It will be the first chance for B.C.'s industry and government leaders to meet with the new federal ministers and officials responsible for immigration, labour, skills training, workforce development and innovation.
"For Whistler to be included in that delegation with two representatives... is really phenomenal," Litwin said. "We've always said that, as a community, Whistler punches above its weight class. For such a small town of people to drive almost a quarter of that tourism export dollar, it's an impressive data point, and I think one of the reasons why we're going to be at the table."
In preparation for the trip, some of the big players in B.C.'s tourism industry have spent the last month working to coordinate their position, Litwin said, including the BC Hotel Association and Go2HR.
"We've all aligned on what's really kind of a distilled series of positions on labour and immigration," he said.
The Chamber also put together its own policy paper for the trip, which includes suggestions for improving access to workers in tight labour markets and highlights efforts taken on a local level to attract workers, Litwin said.
"(It) really clearly reinforces the narrative around all the things Whistler is already doing to attract Canadians and reduce dependency on foreign labour," he said, listing the Whistler Experience program, better benefits packages and wage increases as examples.
"We want to make sure that story resonates and comes through."
The policy paper will touch on four asks that the Chamber believes would improve access to labour, Litwin said: The creation of a stream for seasonal workers similar to the agricultural program that would be accessible to all tourism sectors with seasonal labour shortages; maintaining or increasing the working holiday visa program; enhancing the Labour Market Impact Assessment (LMIA) process by extending LMIAs from one year to three or prorating them based on the number of months that they're valid; and increasing the quota for the provincial nominee program pipeline.
"The thinking here is really comprehensive and about opening up the entire process such that when we find a great person that wants to contribute to our economy and they want to become a Canadian, let's figure out how to keep them and bring them into our country," Litwin said.
"So we think there's good logic there.

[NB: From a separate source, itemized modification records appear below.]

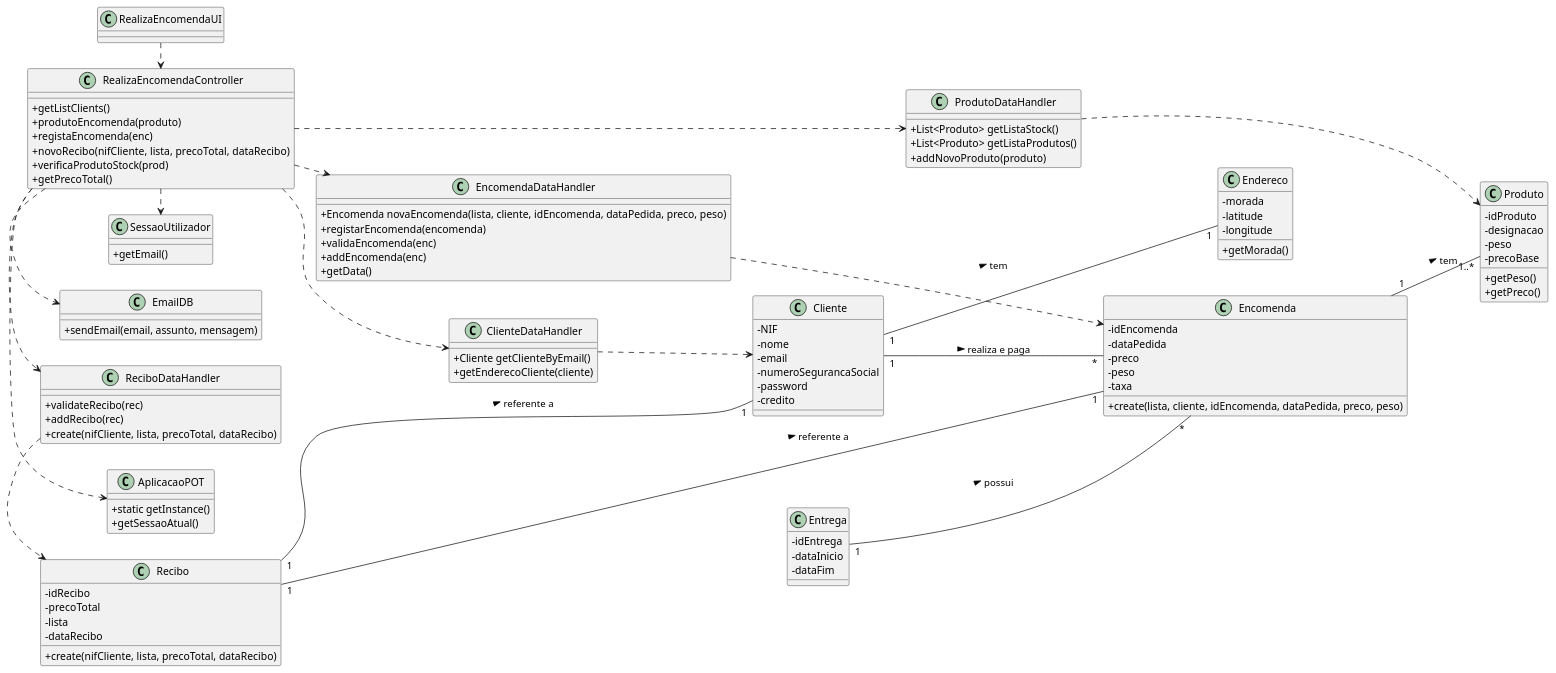
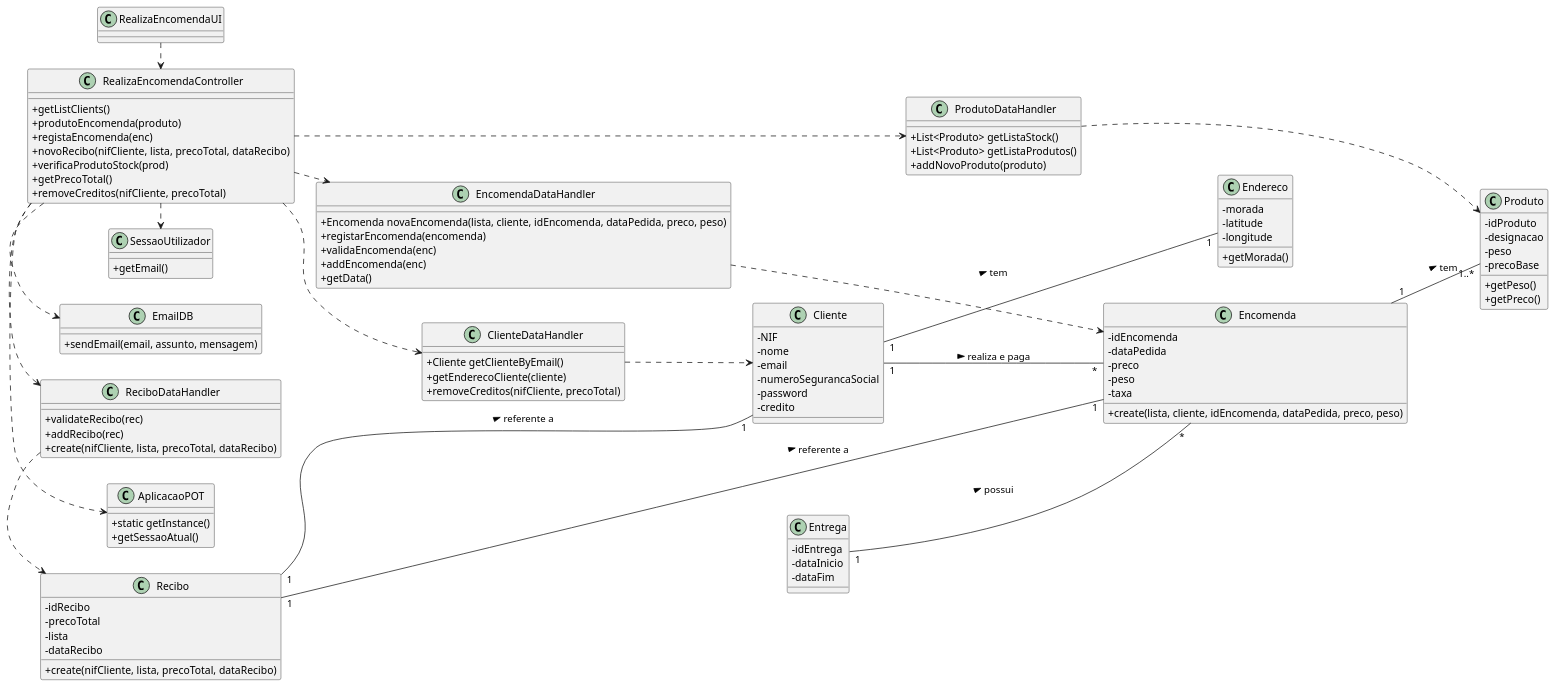
The diagram in docs/UC25/CD.puml (pedrolemos4/LAPR3), drawn with PlantUML before and after one commit. The commit also changed 3 other files, not shown here.

```diff
--- a/docs/UC25/CD.puml
+++ b/docs/UC25/CD.puml
@@ -1,128 +1,130 @@
 @startuml
 skinparam classAttributeIconSize 0
 left to right direction
 
 
 class RealizaEncomendaUI {
     
 }
 
 class RealizaEncomendaController {
     +getListClients()
     +produtoEncomenda(produto)
     +registaEncomenda(enc)
     +novoRecibo(nifCliente, lista, precoTotal, dataRecibo)
     +verificaProdutoStock(prod)
     +getPrecoTotal()
+    +removeCreditos(nifCliente, precoTotal)
 }
 
 class ClienteDataHandler {
     +Cliente getClienteByEmail()
     +getEnderecoCliente(cliente)
+    +removeCreditos(nifCliente, precoTotal)
 }
 
 class EmailDB {
     +sendEmail(email, assunto, mensagem)
 }
 
 class ReciboDataHandler {
     +validateRecibo(rec)
     +addRecibo(rec)
     +create(nifCliente, lista, precoTotal, dataRecibo)
 }
 
 class ProdutoDataHandler {
     +List<Produto> getListaStock()
     +List<Produto> getListaProdutos()
     +addNovoProduto(produto)
 }
 
 class EncomendaDataHandler {
     +Encomenda novaEncomenda(lista, cliente, idEncomenda, dataPedida, preco, peso)
     +registarEncomenda(encomenda)
     +validaEncomenda(enc)
     +addEncomenda(enc)
     +getData()
 }
 
 class AplicacaoPOT{
   +static getInstance()
   +getSessaoAtual()
 }
 
 class SessaoUtilizador{
   +getEmail()
 }
 
 
 
 class Entrega {
   -idEntrega
   -dataInicio
   -dataFim
 }
 
 class Recibo {
   -idRecibo
   -precoTotal
   -lista
   -dataRecibo
   +create(nifCliente, lista, precoTotal, dataRecibo)
 }
 
 class Encomenda {
   -idEncomenda
   -dataPedida
   -preco
   -peso
   -taxa
   +create(lista, cliente, idEncomenda, dataPedida, preco, peso)
 }
 
 class Produto {
     -idProduto
     -designacao
     -peso
     -precoBase
     +getPeso()
     +getPreco()
 }
 
 class Endereco {
   -morada
   -latitude
   -longitude
   +getMorada()
 }
 
 class Cliente {
   -NIF
   -nome
   -email
   -numeroSegurancaSocial
   -password
   -credito
 }
 
 RealizaEncomendaUI .> RealizaEncomendaController
 RealizaEncomendaController .> SessaoUtilizador
 RealizaEncomendaController .> AplicacaoPOT
 RealizaEncomendaController .> ClienteDataHandler
 RealizaEncomendaController .> ProdutoDataHandler
 RealizaEncomendaController .> EncomendaDataHandler
 RealizaEncomendaController .> ReciboDataHandler
 RealizaEncomendaController .> EmailDB
 
 ClienteDataHandler .> Cliente
 ProdutoDataHandler .> Produto
 EncomendaDataHandler .> Encomenda
 ReciboDataHandler .> Recibo
 
 Recibo "1" -- "1" Encomenda: referente a >
 Recibo "1" -- "1" Cliente: referente a >
 Entrega "1" -- "*" Encomenda : possui >
 Cliente "1" -- "*" Encomenda: realiza e paga >
 Encomenda "1" -- "1..*" Produto: tem >
 Cliente "1" -- "1" Endereco: tem >
 
 @enduml
```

All of these positions are backed up by good data."
Chevalier — who said he'll be representing the Canada West Ski Areas Association as well as Whistler Blackcomb — said there's no specific ask on his part.
"I think we're just going in to tell the story in terms of what the business is, how busy it is and how busy hospitality and tourism is in British Columbia, and to not paint us with the same brush that they may be trying to do at a general level for all hospitality and tourism," Chevalier said.
"There are lots of jobs out here, and we're struggling to fill them with Canadians who are either not willing or just not available to come out and do that."
Check back with Pique in the coming weeks for a follow-up from the meeting.